▶ Activity: Show, from the entries below, every line in which "objects" appears.
----
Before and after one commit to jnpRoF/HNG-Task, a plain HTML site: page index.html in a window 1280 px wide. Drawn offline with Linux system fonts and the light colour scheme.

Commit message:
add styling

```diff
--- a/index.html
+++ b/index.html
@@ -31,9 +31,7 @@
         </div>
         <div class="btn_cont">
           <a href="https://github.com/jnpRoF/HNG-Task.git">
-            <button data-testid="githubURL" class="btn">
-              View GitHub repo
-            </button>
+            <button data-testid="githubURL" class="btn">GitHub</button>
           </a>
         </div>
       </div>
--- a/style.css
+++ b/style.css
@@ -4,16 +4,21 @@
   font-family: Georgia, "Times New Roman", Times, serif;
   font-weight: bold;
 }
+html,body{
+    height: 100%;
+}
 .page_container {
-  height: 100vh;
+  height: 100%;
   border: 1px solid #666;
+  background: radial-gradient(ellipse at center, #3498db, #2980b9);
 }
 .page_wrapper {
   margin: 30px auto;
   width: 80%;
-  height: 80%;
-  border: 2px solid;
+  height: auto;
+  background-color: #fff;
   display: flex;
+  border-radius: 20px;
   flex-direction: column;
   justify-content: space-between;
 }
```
----
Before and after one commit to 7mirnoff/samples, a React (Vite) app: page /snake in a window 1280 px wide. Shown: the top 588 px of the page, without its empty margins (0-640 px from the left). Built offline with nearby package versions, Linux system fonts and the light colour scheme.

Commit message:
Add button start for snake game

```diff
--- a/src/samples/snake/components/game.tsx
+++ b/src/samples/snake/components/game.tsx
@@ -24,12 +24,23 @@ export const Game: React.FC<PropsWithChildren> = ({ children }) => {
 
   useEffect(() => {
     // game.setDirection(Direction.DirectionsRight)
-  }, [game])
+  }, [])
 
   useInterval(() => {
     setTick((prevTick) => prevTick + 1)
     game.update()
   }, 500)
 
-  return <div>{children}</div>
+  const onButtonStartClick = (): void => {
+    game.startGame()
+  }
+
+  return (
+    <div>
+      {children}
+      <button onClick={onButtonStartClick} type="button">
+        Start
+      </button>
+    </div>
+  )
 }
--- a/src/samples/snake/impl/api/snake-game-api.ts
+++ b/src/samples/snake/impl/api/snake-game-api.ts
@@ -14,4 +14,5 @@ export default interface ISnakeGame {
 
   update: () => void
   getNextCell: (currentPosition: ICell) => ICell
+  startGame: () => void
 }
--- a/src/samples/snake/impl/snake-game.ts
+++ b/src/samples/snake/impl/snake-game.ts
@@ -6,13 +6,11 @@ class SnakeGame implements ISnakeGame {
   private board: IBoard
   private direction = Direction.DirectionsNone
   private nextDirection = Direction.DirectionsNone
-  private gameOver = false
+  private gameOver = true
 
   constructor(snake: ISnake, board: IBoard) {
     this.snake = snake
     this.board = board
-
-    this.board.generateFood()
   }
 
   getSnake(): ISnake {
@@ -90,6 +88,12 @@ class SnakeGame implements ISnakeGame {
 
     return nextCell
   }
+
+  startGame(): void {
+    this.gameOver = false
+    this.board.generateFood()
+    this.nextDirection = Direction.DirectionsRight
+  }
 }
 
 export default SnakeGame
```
----
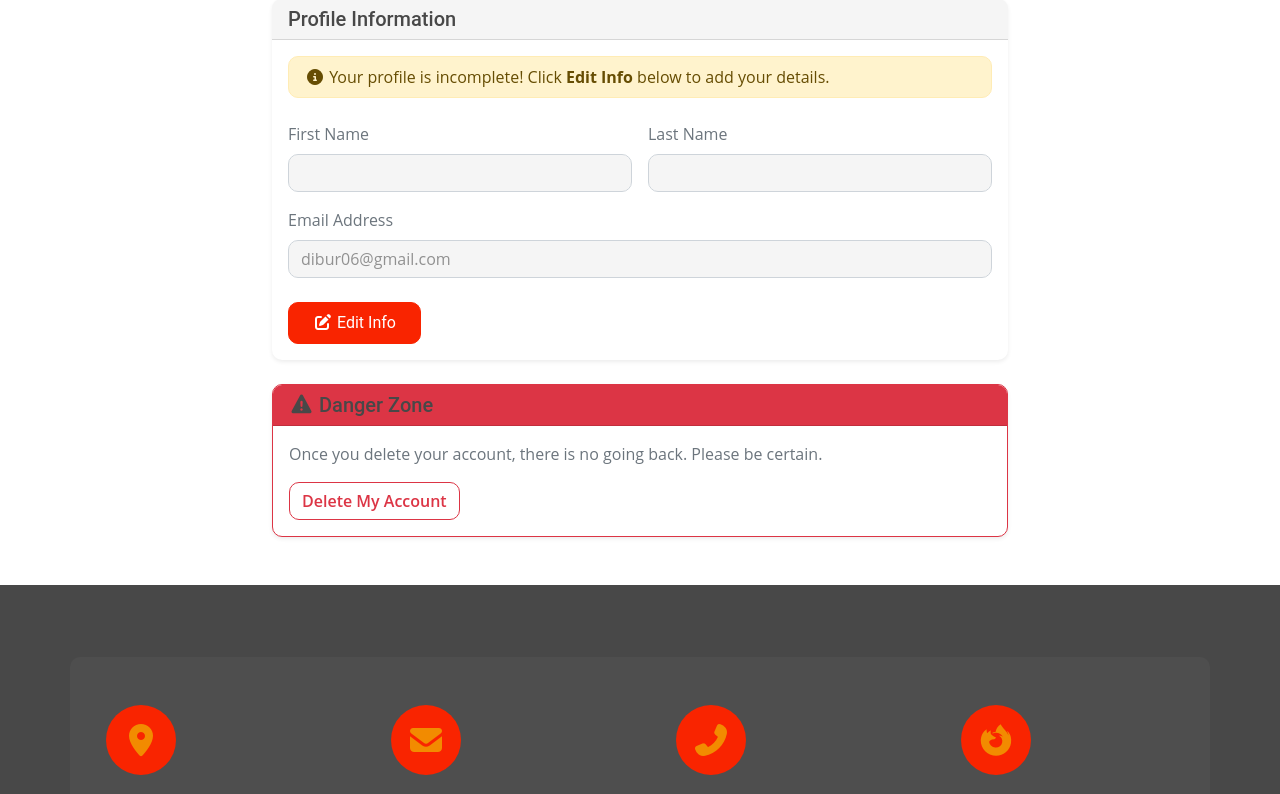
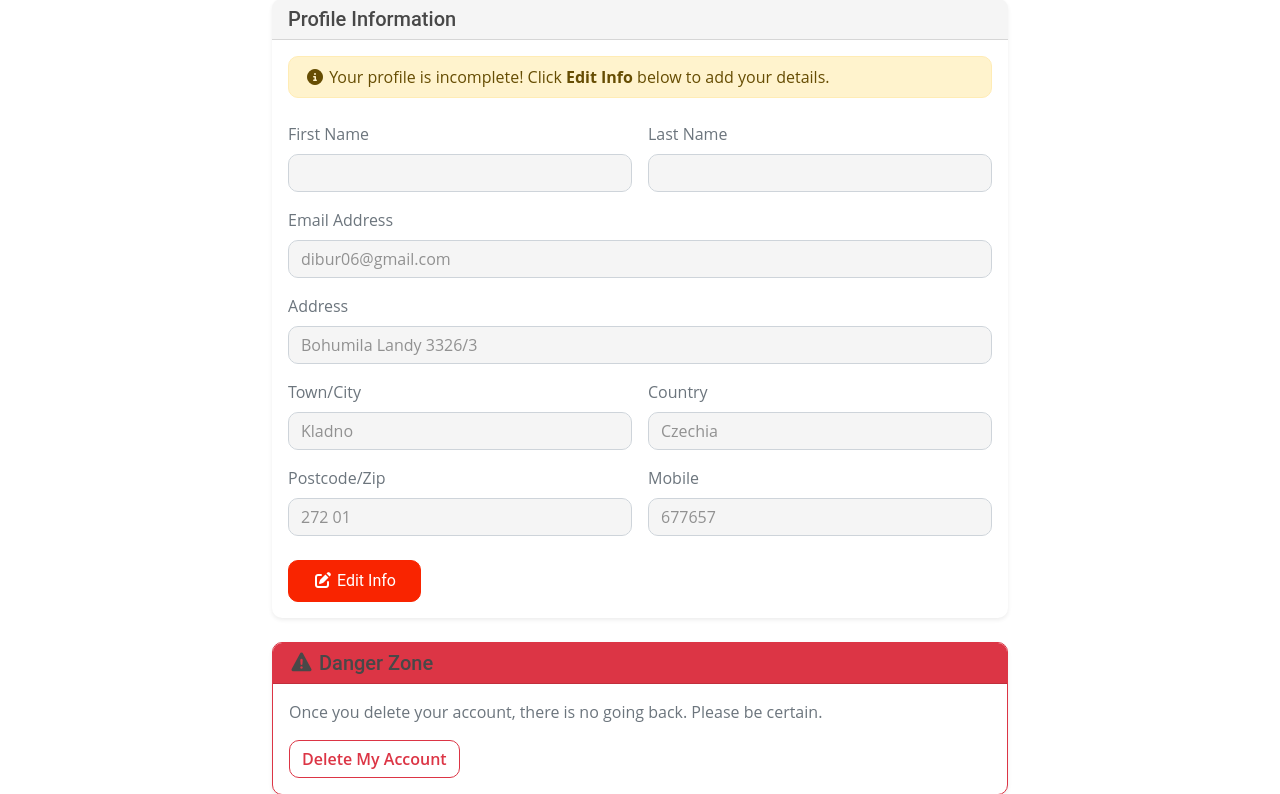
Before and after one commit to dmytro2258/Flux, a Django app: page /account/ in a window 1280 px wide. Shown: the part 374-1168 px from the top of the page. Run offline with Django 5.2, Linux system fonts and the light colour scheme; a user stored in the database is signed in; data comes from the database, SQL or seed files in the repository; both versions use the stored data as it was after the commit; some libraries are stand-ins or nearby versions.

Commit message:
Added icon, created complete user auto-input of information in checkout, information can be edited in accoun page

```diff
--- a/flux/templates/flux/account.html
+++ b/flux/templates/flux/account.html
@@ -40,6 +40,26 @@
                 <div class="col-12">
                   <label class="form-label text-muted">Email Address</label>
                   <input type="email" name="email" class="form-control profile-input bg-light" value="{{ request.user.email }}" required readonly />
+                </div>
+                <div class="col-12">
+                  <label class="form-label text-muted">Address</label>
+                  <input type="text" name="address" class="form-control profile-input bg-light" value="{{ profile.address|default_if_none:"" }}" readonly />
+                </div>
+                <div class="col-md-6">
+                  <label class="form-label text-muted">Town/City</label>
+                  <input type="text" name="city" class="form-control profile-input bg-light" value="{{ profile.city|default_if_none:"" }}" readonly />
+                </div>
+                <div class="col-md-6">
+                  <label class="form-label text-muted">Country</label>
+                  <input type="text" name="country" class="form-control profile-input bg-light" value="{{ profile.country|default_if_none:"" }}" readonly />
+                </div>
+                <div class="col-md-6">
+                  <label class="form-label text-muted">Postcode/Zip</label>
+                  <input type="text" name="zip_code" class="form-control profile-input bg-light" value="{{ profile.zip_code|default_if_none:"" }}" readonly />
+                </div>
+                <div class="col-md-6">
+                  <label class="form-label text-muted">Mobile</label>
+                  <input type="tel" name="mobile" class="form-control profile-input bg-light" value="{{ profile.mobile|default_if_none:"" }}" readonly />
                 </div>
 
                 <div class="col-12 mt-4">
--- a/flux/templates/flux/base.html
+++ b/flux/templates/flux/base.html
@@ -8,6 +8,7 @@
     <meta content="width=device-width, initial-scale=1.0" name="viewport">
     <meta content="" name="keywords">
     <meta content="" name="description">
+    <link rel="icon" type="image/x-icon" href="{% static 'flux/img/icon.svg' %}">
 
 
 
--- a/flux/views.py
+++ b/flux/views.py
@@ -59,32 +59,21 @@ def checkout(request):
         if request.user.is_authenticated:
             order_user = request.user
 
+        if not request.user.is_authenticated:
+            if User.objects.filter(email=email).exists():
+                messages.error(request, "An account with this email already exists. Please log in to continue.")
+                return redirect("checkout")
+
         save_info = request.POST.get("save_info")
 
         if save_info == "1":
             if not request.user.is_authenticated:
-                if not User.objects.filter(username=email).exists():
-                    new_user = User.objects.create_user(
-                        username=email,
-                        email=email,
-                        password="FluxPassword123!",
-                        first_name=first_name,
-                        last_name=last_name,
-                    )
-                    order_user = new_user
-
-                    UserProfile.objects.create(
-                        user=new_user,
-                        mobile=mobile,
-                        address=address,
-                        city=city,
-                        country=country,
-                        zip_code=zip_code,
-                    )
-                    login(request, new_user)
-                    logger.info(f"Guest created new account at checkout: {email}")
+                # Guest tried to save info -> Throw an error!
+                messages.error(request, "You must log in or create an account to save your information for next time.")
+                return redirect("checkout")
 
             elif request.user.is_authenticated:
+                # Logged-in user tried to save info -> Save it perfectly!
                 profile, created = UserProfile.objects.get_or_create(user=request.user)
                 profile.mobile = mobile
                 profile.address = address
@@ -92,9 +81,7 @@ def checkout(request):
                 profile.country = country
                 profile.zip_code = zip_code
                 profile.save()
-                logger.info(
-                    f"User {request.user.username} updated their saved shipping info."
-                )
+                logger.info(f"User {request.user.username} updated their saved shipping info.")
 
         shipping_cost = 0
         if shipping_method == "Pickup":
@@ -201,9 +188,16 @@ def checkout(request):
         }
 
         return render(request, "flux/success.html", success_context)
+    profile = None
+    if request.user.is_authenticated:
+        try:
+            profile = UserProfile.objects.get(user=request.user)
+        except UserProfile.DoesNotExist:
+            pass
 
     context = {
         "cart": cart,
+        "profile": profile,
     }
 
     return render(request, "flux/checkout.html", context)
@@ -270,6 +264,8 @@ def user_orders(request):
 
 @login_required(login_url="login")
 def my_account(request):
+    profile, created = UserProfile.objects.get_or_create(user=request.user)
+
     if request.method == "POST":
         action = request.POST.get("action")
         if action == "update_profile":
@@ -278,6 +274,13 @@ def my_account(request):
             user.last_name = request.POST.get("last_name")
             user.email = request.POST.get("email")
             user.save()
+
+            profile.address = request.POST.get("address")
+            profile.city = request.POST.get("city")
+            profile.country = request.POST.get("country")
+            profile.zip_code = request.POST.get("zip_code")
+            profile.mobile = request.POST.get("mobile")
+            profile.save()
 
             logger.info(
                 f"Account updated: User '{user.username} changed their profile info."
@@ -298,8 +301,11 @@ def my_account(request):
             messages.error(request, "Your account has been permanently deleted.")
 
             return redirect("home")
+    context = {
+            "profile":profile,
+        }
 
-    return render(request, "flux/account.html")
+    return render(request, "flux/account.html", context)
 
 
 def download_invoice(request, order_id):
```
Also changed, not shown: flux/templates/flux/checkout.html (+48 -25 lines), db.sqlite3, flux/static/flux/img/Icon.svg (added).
----
▶ Answer space:
+            if User.objects.filter(email=email).exists():
-                if not User.objects.filter(username=email).exists():
-                    new_user = User.objects.create_user(
-                    UserProfile.objects.create(
                 profile, created = UserProfile.objects.get_or_create(user=request.user)
+            profile = UserProfile.objects.get(user=request.user)
+    profile, created = UserProfile.objects.get_or_create(user=request.user)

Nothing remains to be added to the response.